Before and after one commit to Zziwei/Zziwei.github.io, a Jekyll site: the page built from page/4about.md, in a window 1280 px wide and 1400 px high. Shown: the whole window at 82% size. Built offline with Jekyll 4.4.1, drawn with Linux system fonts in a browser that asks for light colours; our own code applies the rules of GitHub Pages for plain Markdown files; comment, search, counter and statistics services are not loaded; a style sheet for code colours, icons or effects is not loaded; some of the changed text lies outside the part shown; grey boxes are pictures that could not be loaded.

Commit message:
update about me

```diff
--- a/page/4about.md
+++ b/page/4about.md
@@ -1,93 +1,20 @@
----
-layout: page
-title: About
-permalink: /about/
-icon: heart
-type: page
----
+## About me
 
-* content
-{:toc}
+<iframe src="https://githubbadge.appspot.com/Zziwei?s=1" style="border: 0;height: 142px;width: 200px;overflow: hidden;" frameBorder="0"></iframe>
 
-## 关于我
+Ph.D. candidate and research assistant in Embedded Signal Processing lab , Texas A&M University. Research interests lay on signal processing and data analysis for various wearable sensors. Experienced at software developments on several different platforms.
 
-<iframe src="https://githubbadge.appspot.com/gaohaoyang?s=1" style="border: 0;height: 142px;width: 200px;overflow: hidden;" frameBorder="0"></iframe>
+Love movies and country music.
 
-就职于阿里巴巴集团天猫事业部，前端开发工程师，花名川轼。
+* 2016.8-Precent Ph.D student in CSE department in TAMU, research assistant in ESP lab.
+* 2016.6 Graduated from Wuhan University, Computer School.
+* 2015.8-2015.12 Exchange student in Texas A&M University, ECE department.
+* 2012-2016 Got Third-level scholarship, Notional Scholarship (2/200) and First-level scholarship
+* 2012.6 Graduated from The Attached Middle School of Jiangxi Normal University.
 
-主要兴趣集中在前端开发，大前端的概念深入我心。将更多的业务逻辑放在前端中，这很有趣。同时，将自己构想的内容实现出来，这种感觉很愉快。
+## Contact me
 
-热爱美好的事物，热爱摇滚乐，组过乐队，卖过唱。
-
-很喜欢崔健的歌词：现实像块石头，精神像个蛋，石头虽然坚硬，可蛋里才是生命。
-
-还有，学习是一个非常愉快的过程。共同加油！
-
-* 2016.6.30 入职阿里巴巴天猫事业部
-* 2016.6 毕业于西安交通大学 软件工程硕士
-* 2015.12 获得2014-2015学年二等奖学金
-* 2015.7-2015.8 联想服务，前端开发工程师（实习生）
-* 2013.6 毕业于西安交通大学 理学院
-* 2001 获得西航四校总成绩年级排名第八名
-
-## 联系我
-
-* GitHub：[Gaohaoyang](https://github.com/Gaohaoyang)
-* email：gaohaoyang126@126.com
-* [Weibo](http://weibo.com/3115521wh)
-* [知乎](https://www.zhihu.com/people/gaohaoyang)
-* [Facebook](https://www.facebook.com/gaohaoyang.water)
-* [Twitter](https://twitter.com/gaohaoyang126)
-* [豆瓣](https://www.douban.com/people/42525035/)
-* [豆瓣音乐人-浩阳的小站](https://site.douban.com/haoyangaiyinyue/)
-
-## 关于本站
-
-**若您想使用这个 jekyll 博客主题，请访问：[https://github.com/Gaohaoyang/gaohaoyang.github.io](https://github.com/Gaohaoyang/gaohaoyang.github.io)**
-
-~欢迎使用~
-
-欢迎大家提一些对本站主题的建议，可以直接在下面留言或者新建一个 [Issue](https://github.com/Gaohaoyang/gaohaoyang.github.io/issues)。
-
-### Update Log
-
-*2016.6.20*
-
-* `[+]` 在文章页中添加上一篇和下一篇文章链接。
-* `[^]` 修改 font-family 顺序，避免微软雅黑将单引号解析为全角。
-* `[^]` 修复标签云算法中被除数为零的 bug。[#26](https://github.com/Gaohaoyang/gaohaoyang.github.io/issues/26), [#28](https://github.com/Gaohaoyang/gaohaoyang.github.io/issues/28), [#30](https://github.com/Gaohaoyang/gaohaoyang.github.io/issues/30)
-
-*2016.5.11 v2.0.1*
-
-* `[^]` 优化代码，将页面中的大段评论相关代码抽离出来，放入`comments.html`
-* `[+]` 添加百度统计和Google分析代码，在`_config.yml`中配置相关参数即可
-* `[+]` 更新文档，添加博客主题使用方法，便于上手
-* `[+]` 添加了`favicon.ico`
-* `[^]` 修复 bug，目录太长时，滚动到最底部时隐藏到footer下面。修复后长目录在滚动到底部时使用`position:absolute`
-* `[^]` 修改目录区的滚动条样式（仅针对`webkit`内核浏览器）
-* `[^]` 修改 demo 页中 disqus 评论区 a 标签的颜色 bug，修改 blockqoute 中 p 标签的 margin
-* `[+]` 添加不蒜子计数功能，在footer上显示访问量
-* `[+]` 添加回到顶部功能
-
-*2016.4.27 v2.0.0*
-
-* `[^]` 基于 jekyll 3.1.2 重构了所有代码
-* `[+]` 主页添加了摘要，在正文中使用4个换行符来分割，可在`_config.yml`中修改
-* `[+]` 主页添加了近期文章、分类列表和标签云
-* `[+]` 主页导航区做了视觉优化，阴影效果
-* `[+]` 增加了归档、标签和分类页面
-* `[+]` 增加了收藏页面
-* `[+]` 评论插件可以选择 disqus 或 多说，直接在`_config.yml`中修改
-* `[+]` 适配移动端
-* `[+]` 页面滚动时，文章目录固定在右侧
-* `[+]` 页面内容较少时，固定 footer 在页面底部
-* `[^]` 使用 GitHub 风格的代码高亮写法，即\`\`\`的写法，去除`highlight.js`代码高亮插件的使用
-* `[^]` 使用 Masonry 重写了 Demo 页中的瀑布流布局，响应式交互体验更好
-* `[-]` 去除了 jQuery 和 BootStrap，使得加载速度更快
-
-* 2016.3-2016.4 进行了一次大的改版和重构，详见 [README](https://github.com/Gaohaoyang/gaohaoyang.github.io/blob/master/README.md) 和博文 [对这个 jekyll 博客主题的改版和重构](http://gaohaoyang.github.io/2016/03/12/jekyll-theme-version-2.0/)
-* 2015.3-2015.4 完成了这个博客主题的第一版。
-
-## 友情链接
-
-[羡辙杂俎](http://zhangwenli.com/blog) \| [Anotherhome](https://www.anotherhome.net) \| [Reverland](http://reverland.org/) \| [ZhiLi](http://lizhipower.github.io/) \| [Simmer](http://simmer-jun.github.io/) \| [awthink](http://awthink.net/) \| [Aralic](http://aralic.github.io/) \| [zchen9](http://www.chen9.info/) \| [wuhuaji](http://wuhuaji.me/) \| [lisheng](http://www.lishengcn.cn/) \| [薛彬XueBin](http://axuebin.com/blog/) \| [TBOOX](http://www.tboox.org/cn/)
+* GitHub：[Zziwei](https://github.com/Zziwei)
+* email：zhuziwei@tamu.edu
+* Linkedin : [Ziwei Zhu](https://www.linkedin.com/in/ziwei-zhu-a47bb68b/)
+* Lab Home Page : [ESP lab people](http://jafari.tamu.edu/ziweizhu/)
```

...

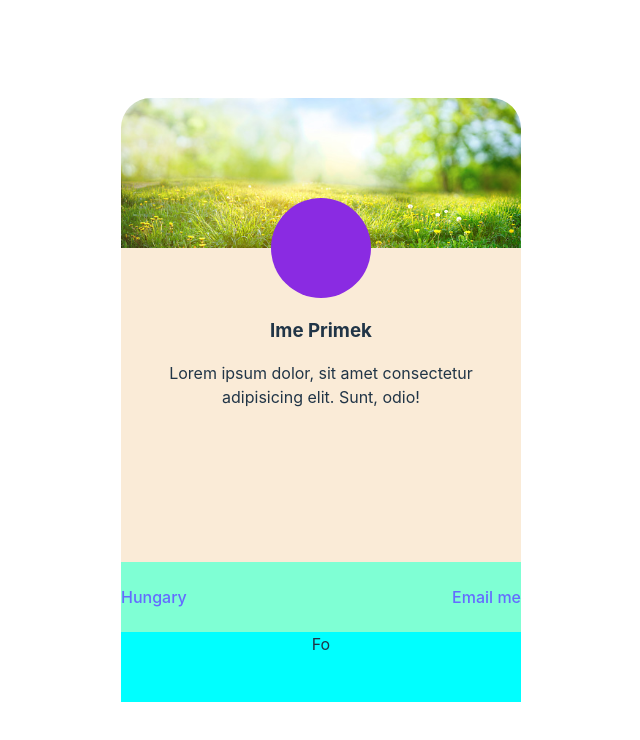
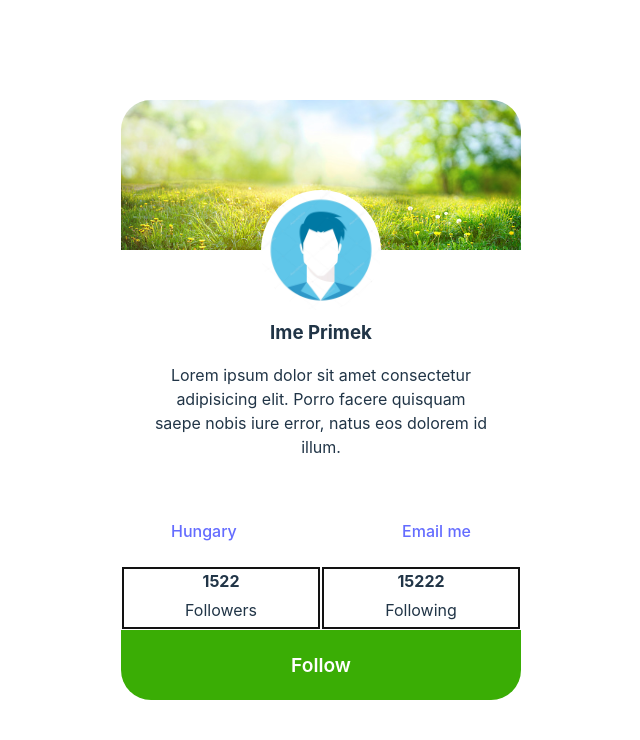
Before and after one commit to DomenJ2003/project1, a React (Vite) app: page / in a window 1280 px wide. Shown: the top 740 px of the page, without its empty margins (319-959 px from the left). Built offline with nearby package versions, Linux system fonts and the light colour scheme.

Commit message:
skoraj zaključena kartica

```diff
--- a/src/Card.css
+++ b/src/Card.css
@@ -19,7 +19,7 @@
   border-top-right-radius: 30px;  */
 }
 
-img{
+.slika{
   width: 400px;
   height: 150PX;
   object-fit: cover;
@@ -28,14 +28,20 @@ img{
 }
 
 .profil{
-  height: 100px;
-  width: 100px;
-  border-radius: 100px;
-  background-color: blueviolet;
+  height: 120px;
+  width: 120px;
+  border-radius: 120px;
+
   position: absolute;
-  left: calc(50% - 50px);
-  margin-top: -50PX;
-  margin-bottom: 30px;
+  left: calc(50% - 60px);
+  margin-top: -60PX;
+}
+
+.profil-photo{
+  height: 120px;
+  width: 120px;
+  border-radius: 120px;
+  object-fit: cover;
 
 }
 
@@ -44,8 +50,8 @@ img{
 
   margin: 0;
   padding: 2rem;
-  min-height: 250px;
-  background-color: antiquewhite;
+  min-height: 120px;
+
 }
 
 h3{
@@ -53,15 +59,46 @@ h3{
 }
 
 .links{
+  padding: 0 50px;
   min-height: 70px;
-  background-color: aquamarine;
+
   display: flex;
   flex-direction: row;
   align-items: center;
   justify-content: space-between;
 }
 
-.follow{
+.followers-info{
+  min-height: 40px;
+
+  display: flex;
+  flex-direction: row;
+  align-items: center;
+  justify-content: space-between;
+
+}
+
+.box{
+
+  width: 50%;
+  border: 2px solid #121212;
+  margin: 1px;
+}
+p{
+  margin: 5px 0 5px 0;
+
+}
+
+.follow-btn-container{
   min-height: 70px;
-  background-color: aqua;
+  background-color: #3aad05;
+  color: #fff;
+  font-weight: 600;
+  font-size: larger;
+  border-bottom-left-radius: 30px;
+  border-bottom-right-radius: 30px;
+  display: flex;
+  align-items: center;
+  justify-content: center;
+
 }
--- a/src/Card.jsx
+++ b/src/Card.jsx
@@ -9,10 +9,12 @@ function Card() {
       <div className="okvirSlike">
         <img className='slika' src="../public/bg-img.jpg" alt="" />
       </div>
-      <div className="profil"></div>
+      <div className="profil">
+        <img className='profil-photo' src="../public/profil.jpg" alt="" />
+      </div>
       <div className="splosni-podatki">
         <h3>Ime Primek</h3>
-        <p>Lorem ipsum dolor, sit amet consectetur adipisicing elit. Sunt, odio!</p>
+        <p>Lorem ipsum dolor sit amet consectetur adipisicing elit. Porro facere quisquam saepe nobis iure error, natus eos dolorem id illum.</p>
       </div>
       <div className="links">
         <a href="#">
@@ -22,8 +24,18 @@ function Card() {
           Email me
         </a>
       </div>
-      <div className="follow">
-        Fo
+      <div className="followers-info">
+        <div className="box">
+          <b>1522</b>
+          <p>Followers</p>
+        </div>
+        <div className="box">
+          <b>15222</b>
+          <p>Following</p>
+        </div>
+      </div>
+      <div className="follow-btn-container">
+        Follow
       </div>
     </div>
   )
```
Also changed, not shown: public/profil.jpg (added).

--

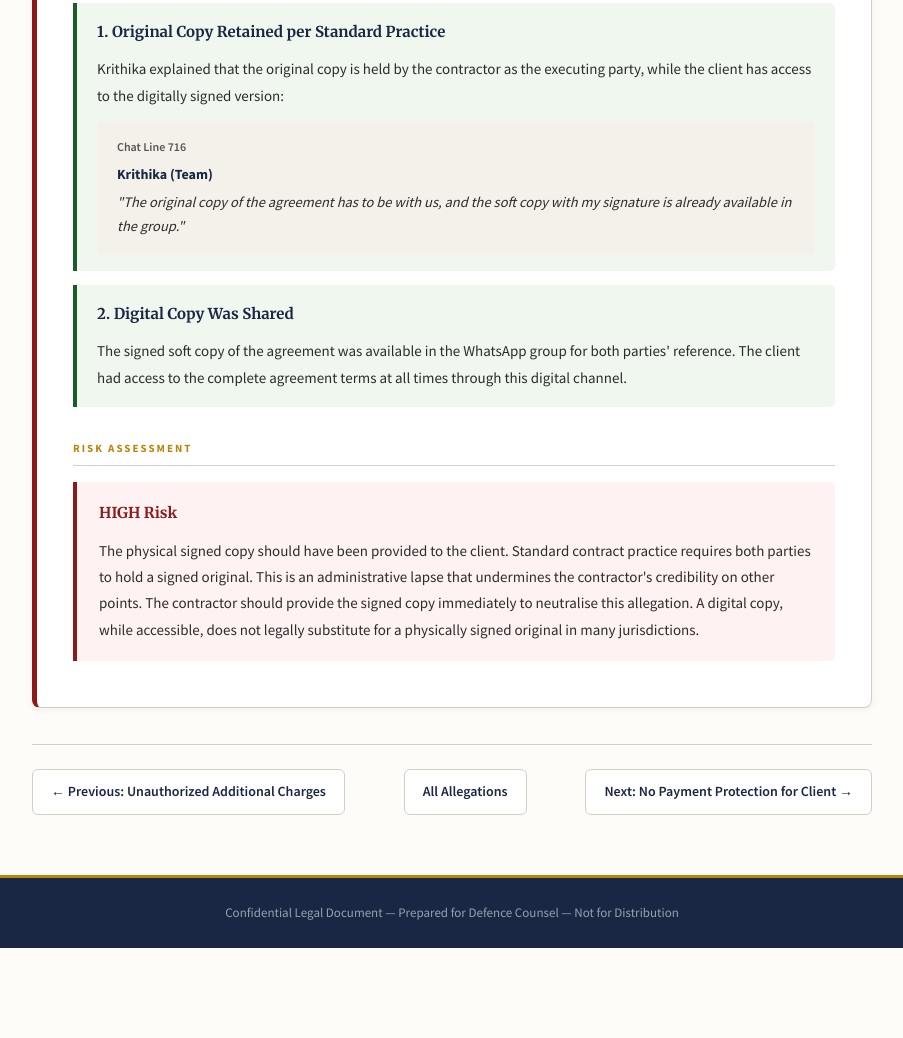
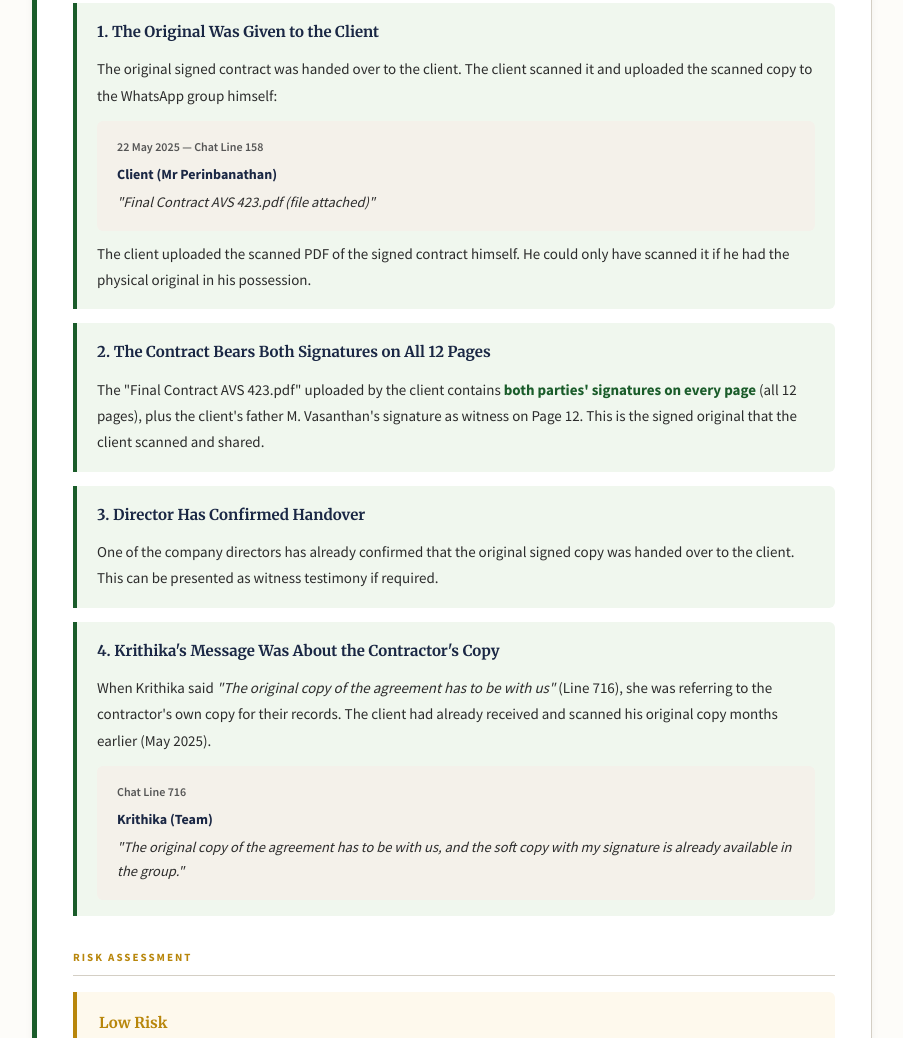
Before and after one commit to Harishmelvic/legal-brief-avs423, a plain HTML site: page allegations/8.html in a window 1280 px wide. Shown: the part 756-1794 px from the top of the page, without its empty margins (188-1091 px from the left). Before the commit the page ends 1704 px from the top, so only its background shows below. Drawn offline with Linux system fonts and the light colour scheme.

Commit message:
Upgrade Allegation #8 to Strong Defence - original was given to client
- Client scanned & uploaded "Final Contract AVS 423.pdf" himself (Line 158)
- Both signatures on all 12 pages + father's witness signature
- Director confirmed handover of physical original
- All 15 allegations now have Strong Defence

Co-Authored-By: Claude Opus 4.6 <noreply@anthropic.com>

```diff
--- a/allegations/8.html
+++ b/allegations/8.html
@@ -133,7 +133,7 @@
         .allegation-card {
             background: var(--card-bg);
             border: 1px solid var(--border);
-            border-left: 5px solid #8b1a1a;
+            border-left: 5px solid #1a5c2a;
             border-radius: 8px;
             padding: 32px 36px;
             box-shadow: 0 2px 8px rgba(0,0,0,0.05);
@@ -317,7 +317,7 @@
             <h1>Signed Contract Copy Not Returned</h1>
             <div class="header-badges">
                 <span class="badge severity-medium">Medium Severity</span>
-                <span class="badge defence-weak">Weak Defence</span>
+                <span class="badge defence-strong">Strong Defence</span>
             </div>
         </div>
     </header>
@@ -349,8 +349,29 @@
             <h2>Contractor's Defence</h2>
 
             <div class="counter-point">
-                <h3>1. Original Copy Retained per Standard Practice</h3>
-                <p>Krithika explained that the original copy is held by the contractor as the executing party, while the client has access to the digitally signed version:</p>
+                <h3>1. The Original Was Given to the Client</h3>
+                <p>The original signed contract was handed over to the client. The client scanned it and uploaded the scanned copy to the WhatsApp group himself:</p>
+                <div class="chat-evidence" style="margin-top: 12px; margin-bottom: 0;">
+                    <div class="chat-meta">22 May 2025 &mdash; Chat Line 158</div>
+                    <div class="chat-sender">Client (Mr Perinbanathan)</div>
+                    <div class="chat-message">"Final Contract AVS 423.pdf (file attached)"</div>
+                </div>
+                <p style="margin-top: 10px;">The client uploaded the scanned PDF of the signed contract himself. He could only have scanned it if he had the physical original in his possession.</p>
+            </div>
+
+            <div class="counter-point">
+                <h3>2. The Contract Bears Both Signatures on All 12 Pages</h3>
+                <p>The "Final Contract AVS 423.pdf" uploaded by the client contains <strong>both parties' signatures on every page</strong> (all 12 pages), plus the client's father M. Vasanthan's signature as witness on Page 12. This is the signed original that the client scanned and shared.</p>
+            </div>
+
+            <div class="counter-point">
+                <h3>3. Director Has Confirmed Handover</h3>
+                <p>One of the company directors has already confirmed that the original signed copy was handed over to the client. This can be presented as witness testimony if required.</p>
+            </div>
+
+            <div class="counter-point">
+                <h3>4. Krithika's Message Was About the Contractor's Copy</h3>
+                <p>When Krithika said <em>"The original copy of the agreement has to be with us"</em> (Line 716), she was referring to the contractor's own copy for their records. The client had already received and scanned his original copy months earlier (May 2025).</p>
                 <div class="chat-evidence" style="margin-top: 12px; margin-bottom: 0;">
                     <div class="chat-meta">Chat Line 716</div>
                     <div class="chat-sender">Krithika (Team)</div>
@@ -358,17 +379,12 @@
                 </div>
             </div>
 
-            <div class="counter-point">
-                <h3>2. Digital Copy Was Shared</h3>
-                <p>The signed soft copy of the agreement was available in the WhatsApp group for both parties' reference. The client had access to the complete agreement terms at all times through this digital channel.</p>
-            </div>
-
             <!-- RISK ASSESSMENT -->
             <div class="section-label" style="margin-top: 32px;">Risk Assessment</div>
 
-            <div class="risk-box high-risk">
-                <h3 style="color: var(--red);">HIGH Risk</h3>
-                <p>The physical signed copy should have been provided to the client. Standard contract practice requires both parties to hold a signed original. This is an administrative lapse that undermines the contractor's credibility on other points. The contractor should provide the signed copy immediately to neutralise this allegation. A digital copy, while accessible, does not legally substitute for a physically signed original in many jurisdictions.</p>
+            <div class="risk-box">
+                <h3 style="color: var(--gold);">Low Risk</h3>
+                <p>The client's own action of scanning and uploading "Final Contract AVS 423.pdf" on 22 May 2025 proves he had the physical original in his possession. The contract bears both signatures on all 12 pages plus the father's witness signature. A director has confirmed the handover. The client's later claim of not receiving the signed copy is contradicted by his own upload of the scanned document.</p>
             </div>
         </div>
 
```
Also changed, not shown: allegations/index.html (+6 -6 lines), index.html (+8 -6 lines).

» **WHAT IS REQUIRED**: Return each line of the data where the word "flex" appears.

» **YOUR SOLUTION**:
   display: flex;
   flex-direction: row;
+  display: flex;
+  flex-direction: row;
+  display: flex;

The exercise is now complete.